Hot cars –an underestimated risk

04. Jul 2017 | Industry + More

It’s a sight you sadly see all too often: drivers who leave their dogs or even children in the car in spite of the blazing sunshine before claiming they “just wanted to fetch something quickly”. Hot cars – a risk which is easily underestimated, as cars heat up more quickly in summer than you may think.

With an outside temperature of 30 °C, a car can heat up to 46 °C within just 30 minutes in direct sunlight. This temperature range is already life-threatening. After around an hour, the temperature would already be as high as 56 °C. With higher outside temperatures, the level reached in the car within as little as 10 minutes would already be at a life-threatening level for children and dogs.

Life-threatening temperatures after just a few minutes

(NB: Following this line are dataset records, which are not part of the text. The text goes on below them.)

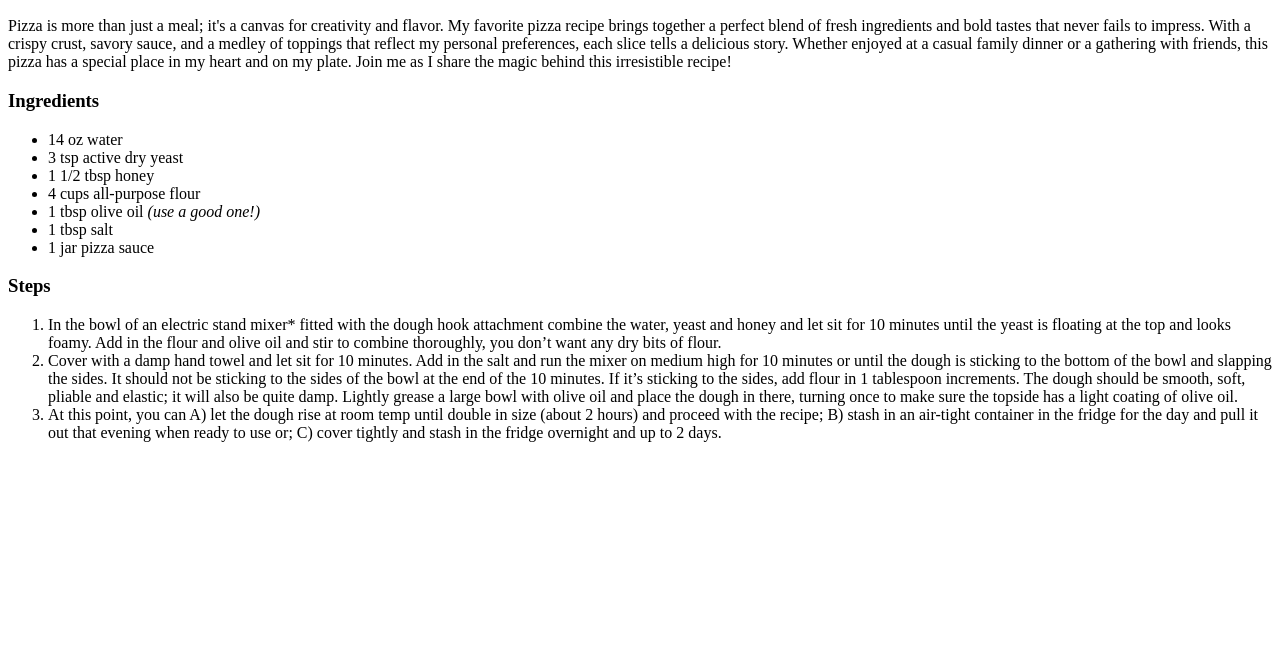
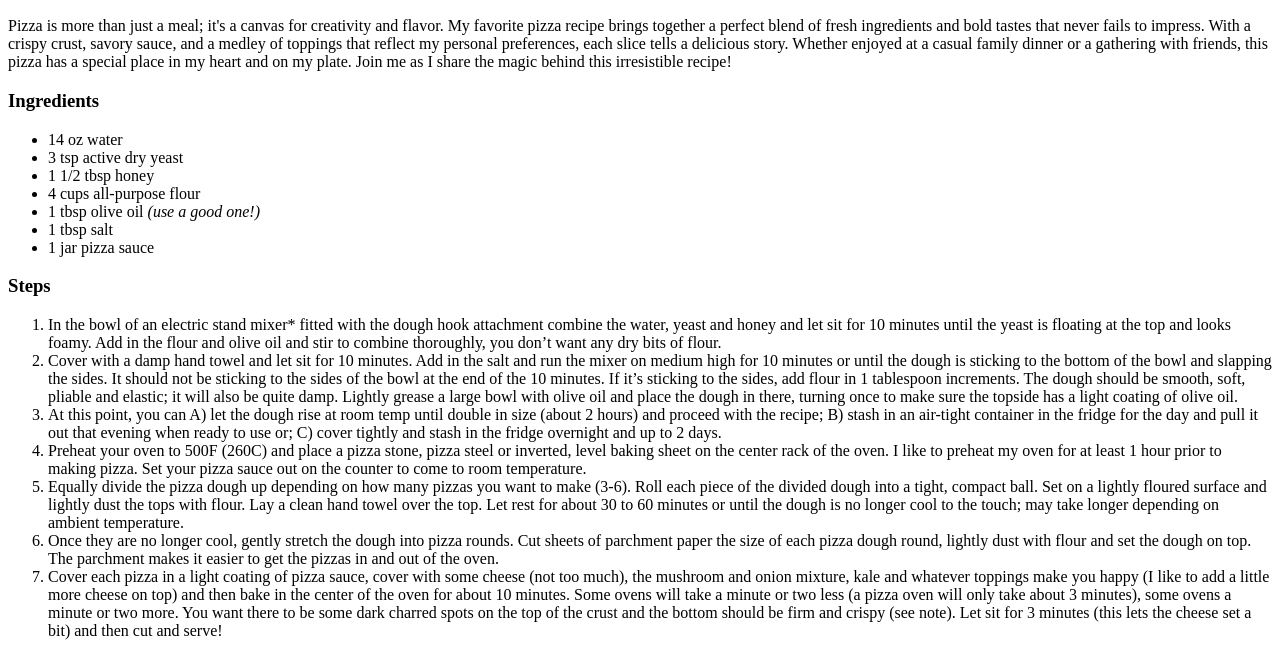
Before and after one commit to Navimoto/odin-recipes, a plain HTML site: page recipes/pizza.html in a window 1280 px wide. Shown: the part 356-1012 px from the top of the page. Before the commit the page ends 814 px from the top, so only its background shows below. Drawn offline with Linux system fonts and the light colour scheme.

Commit message:
Add more steps to pizza recipe

```diff
--- a/recipes/pizza.html
+++ b/recipes/pizza.html
@@ -21,6 +21,10 @@
             <li>In the bowl of an electric stand mixer* fitted with the dough hook attachment combine the water, yeast and honey and let sit for 10 minutes until the yeast is floating at the top and looks foamy. Add in the flour and olive oil and stir to combine thoroughly, you don’t want any dry bits of flour.</li>
             <li>Cover with a damp hand towel and let sit for 10 minutes. Add in the salt and run the mixer on medium high for 10 minutes or until the dough is sticking to the bottom of the bowl and slapping the sides. It should not be sticking to the sides of the bowl at the end of the 10 minutes. If it’s sticking to the sides, add flour in 1 tablespoon increments. The dough should be smooth, soft, pliable and elastic; it will also be quite damp. Lightly grease a large bowl with olive oil and place the dough in there, turning once to make sure the topside has a light coating of olive oil.</li>
             <li>At this point, you can A) let the dough rise at room temp until double in size (about 2 hours) and proceed with the recipe; B) stash in an air-tight container in the fridge for the day and pull it out that evening when ready to use or; C) cover tightly and stash in the fridge overnight and up to 2 days.</li>
+            <li>Preheat your oven to 500F (260C) and place a pizza stone, pizza steel or inverted, level baking sheet on the center rack of the oven. I like to preheat my oven for at least 1 hour prior to making pizza. Set your pizza sauce out on the counter to come to room temperature.</li>
+            <li>Equally divide the pizza dough up depending on how many pizzas you want to make (3-6). Roll each piece of the divided dough into a tight, compact ball. Set on a lightly floured surface and lightly dust the tops with flour. Lay a clean hand towel over the top. Let rest for about 30 to 60 minutes or until the dough is no longer cool to the touch; may take longer depending on ambient temperature.</li>
+            <li>Once they are no longer cool, gently stretch the dough into pizza rounds. Cut sheets of parchment paper the size of each pizza dough round, lightly dust with flour and set the dough on top. The parchment makes it easier to get the pizzas in and out of the oven.</li>
+            <li>Cover each pizza in a light coating of pizza sauce, cover with some cheese (not too much), the mushroom and onion mixture, kale and whatever toppings make you happy (I like to add a little more cheese on top) and then bake in the center of the oven for about 10 minutes. Some ovens will take a minute or two less (a pizza oven will only take about 3 minutes), some ovens a minute or two more. You want there to be some dark charred spots on the top of the crust and the bottom should be firm and crispy (see note). Let sit for 3 minutes (this lets the cheese set a bit) and then cut and serve!</li>
         </ol>
 
 
```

Yet the level of heat in cars can even pose a threat to life at considerably lower outside temperatures. At very mild outside temperatures of just 20 °C, cars can nonetheless heat up extremely quickly in direct sunlight: the mercury can hit a life-threatening 46 °C after 60 minutes.

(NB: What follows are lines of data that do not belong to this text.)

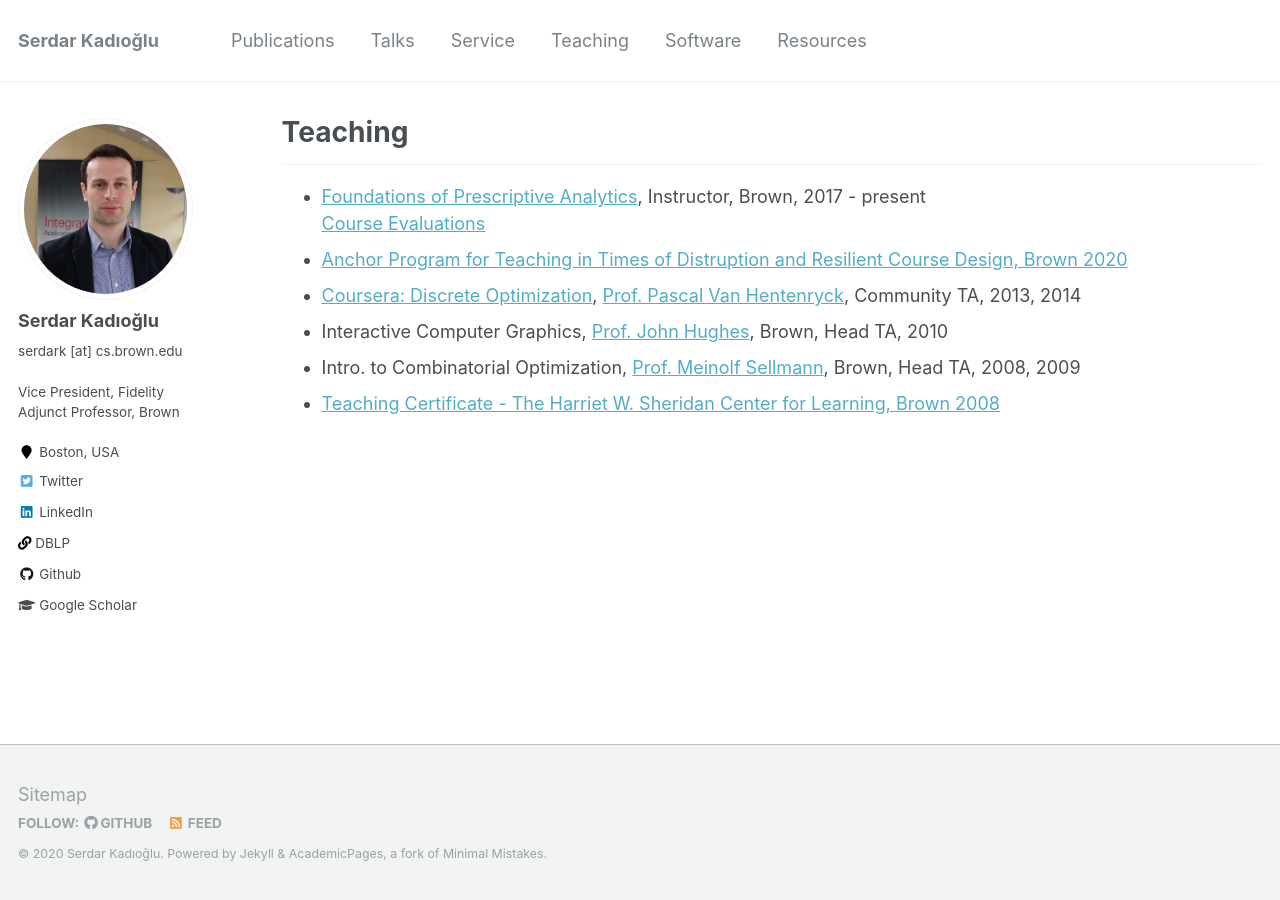
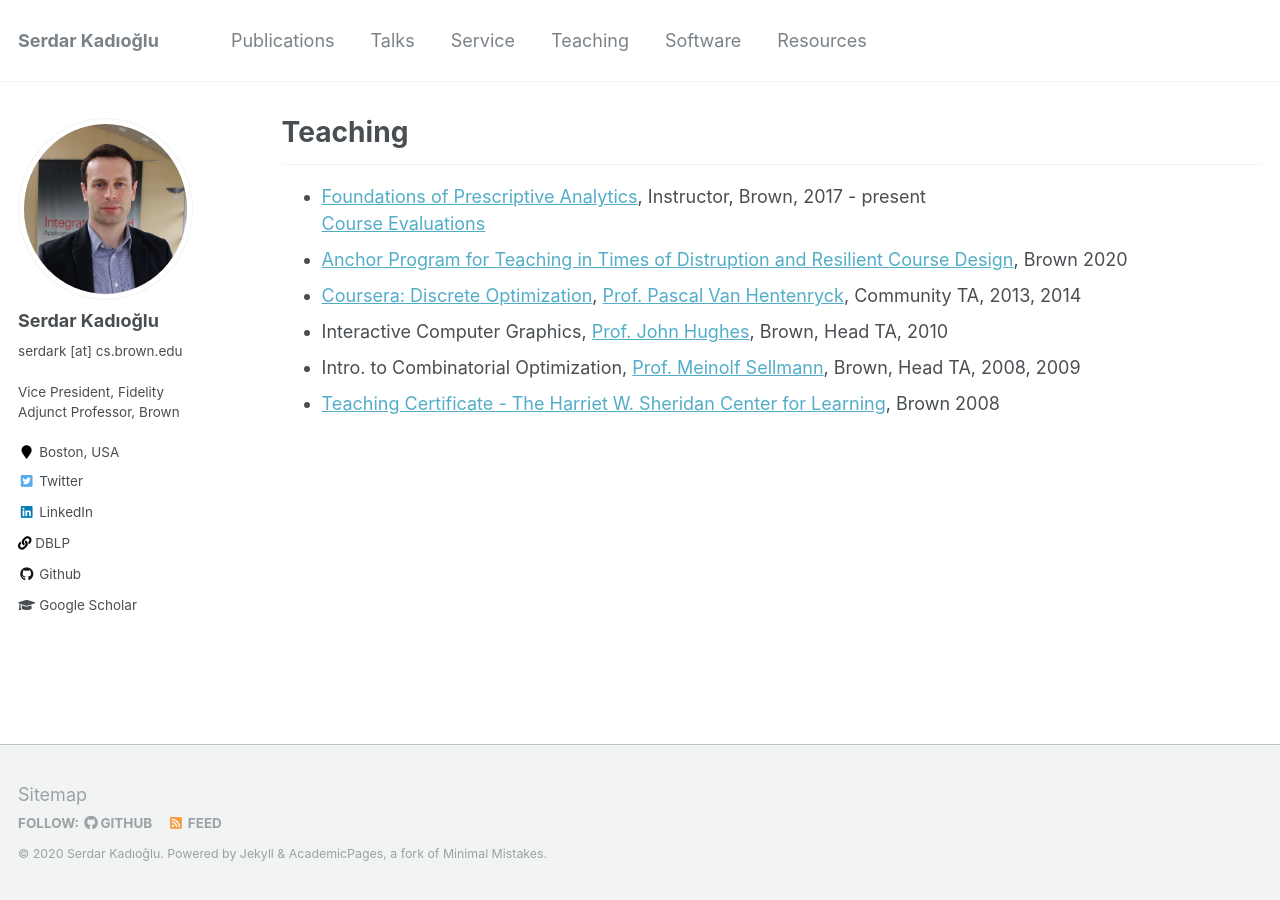
Before and after one commit to skadio/skadio.github.io, a Jekyll site: the page built from _pages/teaching.md, in a window 1280 px wide. Built offline with Jekyll 4.4.1, drawn with Linux system fonts in a browser that asks for light colours.

```diff
--- a/_pages/teaching.md
+++ b/_pages/teaching.md
@@ -9,8 +9,8 @@ author_profile: true
 
 - [Foundations of Prescriptive Analytics](https://cs.brown.edu/courses/csci2951-o/), Instructor, Brown, 2017 - present\
 [Course Evaluations](https://sites.google.com/site/serdrk/Student_Evaluations.pdf?attredirects=0)
-- [Anchor Program for Teaching in Times of Distruption and Resilient Course Design, Brown 2020](https://www.brown.edu/sheridan/programs-services/institutes-retreats/anchor)
+- [Anchor Program for Teaching in Times of Distruption and Resilient Course Design](https://www.brown.edu/sheridan/programs-services/institutes-retreats/anchor), Brown 2020
 - [Coursera: Discrete Optimization](https://www.coursera.org/learn/discrete-optimization), [Prof. Pascal Van Hentenryck](https://sites.gatech.edu/pascal-van-hentenryck/), Community TA, 2013, 2014
 - Interactive Computer Graphics, [Prof. John Hughes](http://cs.brown.edu/people/jhughes/), Brown, Head TA, 2010
 - Intro. to Combinatorial Optimization, [Prof. Meinolf Sellmann](https://en.wikipedia.org/wiki/Meinolf_Sellmann), Brown, Head TA, 2008, 2009
-- [Teaching Certificate - The Harriet W. Sheridan Center for Learning, Brown 2008](https://www.brown.edu/about/administration/sheridan-center/)
+- [Teaching Certificate - The Harriet W. Sheridan Center for Learning](https://www.brown.edu/about/administration/sheridan-center/), Brown 2008
```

Incidentally, it makes absolutely no difference whether one or several of the windows are opened a crack in this case. That’s simply not enough to ensure adequate air circulation and cooling!

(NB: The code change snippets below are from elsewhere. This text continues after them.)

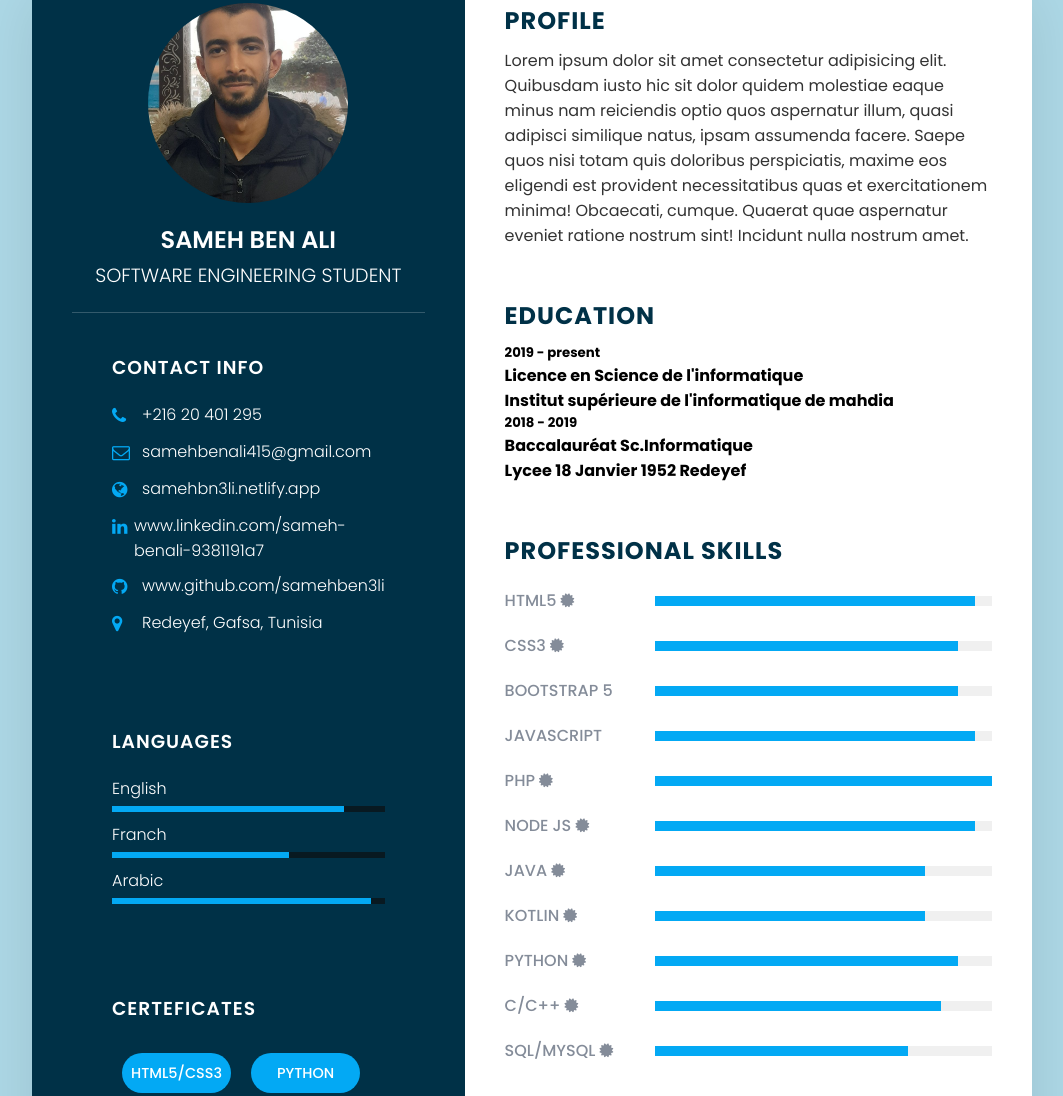
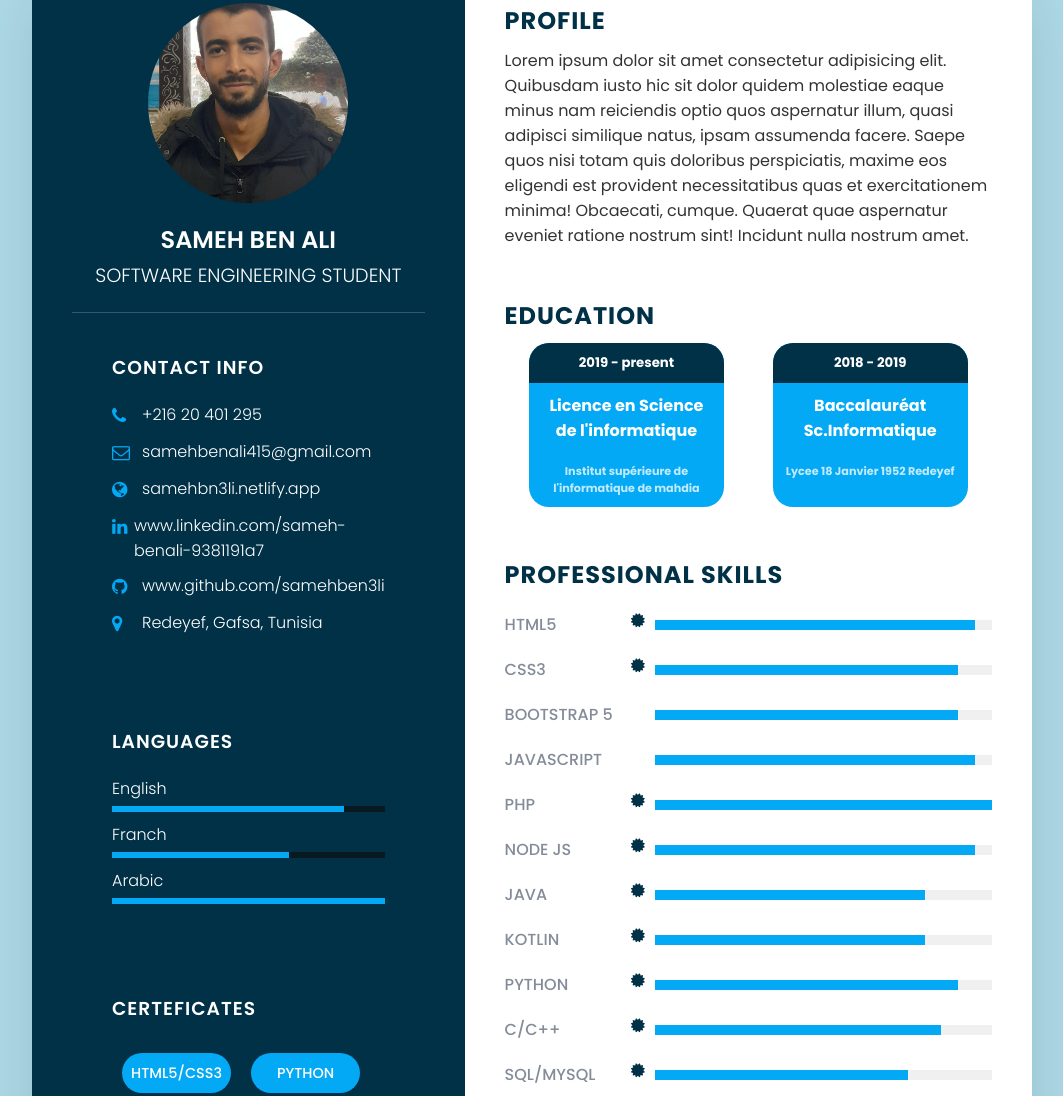
Before and after one commit to samehben3li/My-Portfolio, a plain HTML site: page cv/cv.html in a window 1280 px wide. Shown: the part 87-1183 px from the top of the page, without its empty margins (108-1171 px from the left). Drawn offline with Linux system fonts and the light colour scheme.

Commit message:
presque complite

```diff
--- a/cv/cv.html
+++ b/cv/cv.html
@@ -68,7 +68,7 @@
                     <li>
                         <span class="text">Arabic</span>
                         <span class="percent">
-                            <div style="width: 95%;"></div>
+                            <div style="width: 100%;"></div>
                         </span>
                     </li>
                 </ul>
@@ -231,6 +231,7 @@
                         <p>du ATAST ISIMA / Club (departement "Developement Web", "intelligence artificielle", "internet des objets")</p>
                     </div>
                 </div>
+                <hr>
                 <div class="box">
                     <div class="year_company">
                         <h5>2019-2020</h5>
@@ -241,6 +242,7 @@
                         <p>du Microsoft ISIMA / Club (departement "Developement Web")</p>
                     </div>
                 </div>
+                <hr>
                 <div class="box">
                     <div class="year_company">
                         <h5>2019-2020</h5>
--- a/cv/style.css
+++ b/cv/style.css
@@ -163,6 +163,38 @@ body{
     letter-spacing: 1px;
     margin-bottom: 10px;
 }
+.about ul{
+    display: flex;
+    flex-direction: row;
+    justify-content: space-around;
+    color: #fff;
+}
+.about ul li {
+    width: 40%;
+    padding: 0px;
+    background-color: #03a9f4;
+    border-radius: 20px;
+}
+.about ul li h5{
+    display: flex;
+    background-color: #003147;
+    padding: 10px;
+    justify-content: center;
+    border-radius: 20px 20px 0 0 ;
+}
+.about ul li h4{
+    text-align: center;
+    padding: 10px;
+}
+.about ul li h4:last-child{
+    color: #fff;
+    opacity: 75%;
+    font-size: 0.7em;
+}
+hr{
+    height: 0.8px;
+    opacity: 50%;
+}
 p{
     color: #333;
 }
@@ -228,3 +260,11 @@ p{
     font-size: 18px;
     width: 20px;
 }
+.about.skills .box i{
+    color: #003147;
+}
+.about.skills .box h4{
+    display: flex;
+    justify-content: space-between;
+    margin-right: 10px;
+}
```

Temperature development in a vehicle

In an emergency situation, passers-by are entitled to smash windows

In an emergency, passers-by are entitled to smash the windows if a child is left alone in a car in high temperatures. This classes as “emergency assistance”.

However, it isn’t just cars that are parked in the sun that can become a hazard. Generally speaking, the heat in summer can cause drivers to become tired and let their concentration slip. Health problems await and the risk of having an accident increases.

8 Tips for dealing with hot cars

  • Open the doors to ventilate a vehicle thoroughly before entering it.
  • Then close the windows and sunroof before activating the A/C system.
  • The air flow from the A/C system should not be directed straight at the body.
  • It is also important not to cool the vehicle interior down too dramatically, thereby causing the difference between the inside and outside temperature to become too high.
  • Ideally, temperatures should lie between 21 °C and 23 °C.
  • Park in the shade.
  • Avoid the heat around midday.
  • Undertake longer journeys with the car in the morning or evening.